Down to the last character, repeat the entries beneath this task.

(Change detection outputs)
BEGIN

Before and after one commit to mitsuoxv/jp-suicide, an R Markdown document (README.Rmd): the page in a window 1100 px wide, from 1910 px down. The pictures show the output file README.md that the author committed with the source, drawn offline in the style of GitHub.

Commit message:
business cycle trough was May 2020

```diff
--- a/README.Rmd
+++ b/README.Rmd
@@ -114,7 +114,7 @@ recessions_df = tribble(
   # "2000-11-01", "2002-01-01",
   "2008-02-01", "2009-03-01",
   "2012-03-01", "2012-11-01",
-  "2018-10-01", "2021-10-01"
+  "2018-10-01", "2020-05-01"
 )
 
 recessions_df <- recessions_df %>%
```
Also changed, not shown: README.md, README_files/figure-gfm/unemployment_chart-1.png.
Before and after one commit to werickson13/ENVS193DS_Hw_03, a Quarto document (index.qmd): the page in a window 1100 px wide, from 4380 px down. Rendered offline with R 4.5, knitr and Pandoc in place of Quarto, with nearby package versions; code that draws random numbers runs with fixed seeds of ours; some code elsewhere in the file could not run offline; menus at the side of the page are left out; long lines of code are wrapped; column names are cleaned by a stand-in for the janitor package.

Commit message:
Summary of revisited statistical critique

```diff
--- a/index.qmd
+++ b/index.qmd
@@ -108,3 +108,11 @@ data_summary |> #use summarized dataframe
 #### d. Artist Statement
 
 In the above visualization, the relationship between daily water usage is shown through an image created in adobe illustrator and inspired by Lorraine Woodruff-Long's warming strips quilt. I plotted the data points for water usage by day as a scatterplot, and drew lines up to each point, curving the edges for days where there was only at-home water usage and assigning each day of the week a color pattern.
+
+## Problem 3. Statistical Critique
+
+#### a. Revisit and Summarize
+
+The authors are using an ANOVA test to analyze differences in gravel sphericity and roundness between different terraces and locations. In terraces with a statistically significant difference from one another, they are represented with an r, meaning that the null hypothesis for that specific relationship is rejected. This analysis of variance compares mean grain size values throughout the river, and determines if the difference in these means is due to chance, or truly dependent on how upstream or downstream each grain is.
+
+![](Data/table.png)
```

END

**RESPONSE**
Before and after one commit to mitsuoxv/jp-suicide, an R Markdown document (README.Rmd): the page in a window 1100 px wide, from 1910 px down. The pictures show the output file README.md that the author committed with the source, drawn offline in the style of GitHub.

Commit message:
business cycle trough was May 2020

```diff
--- a/README.Rmd
+++ b/README.Rmd
@@ -114,7 +114,7 @@ recessions_df = tribble(
   # "2000-11-01", "2002-01-01",
   "2008-02-01", "2009-03-01",
   "2012-03-01", "2012-11-01",
-  "2018-10-01", "2021-10-01"
+  "2018-10-01", "2020-05-01"
 )
 
 recessions_df <- recessions_df %>%
```
Also changed, not shown: README.md, README_files/figure-gfm/unemployment_chart-1.png.
Before and after one commit to werickson13/ENVS193DS_Hw_03, a Quarto document (index.qmd): the page in a window 1100 px wide, from 4380 px down. Rendered offline with R 4.5, knitr and Pandoc in place of Quarto, with nearby package versions; code that draws random numbers runs with fixed seeds of ours; some code elsewhere in the file could not run offline; menus at the side of the page are left out; long lines of code are wrapped; column names are cleaned by a stand-in for the janitor package.

Commit message:
Summary of revisited statistical critique

```diff
--- a/index.qmd
+++ b/index.qmd
@@ -108,3 +108,11 @@ data_summary |> #use summarized dataframe
 #### d. Artist Statement
 
 In the above visualization, the relationship between daily water usage is shown through an image created in adobe illustrator and inspired by Lorraine Woodruff-Long's warming strips quilt. I plotted the data points for water usage by day as a scatterplot, and drew lines up to each point, curving the edges for days where there was only at-home water usage and assigning each day of the week a color pattern.
+
+## Problem 3. Statistical Critique
+
+#### a. Revisit and Summarize
+
+The authors are using an ANOVA test to analyze differences in gravel sphericity and roundness between different terraces and locations. In terraces with a statistically significant difference from one another, they are represented with an r, meaning that the null hypothesis for that specific relationship is rejected. This analysis of variance compares mean grain size values throughout the river, and determines if the difference in these means is due to chance, or truly dependent on how upstream or downstream each grain is.
+
+![](Data/table.png)
```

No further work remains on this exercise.